Change listing data:

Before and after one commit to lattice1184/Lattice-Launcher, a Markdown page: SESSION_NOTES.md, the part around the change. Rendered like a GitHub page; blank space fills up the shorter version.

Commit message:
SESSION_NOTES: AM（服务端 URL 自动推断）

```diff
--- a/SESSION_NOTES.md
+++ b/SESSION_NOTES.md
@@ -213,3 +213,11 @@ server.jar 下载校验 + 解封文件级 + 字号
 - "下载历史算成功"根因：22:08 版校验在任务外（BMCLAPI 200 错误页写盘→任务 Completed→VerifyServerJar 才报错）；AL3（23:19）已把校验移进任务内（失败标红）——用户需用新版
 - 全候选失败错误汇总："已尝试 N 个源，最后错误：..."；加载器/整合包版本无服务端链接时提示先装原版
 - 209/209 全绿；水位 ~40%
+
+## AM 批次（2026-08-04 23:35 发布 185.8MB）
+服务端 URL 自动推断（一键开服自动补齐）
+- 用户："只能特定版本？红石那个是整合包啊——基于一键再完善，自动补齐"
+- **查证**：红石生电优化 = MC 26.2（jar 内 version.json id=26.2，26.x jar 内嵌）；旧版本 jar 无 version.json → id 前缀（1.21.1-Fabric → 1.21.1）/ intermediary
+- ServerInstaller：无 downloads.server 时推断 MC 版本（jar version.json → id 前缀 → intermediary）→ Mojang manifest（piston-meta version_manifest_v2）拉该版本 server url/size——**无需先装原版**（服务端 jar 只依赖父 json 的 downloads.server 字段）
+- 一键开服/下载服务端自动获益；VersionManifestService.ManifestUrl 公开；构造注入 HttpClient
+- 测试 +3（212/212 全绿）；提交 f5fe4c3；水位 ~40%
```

### TASK DIRECTIONS
Once the lines above that include "intermediary" are counted, report the number and nothing else.

### EXPECTED ANSWER
2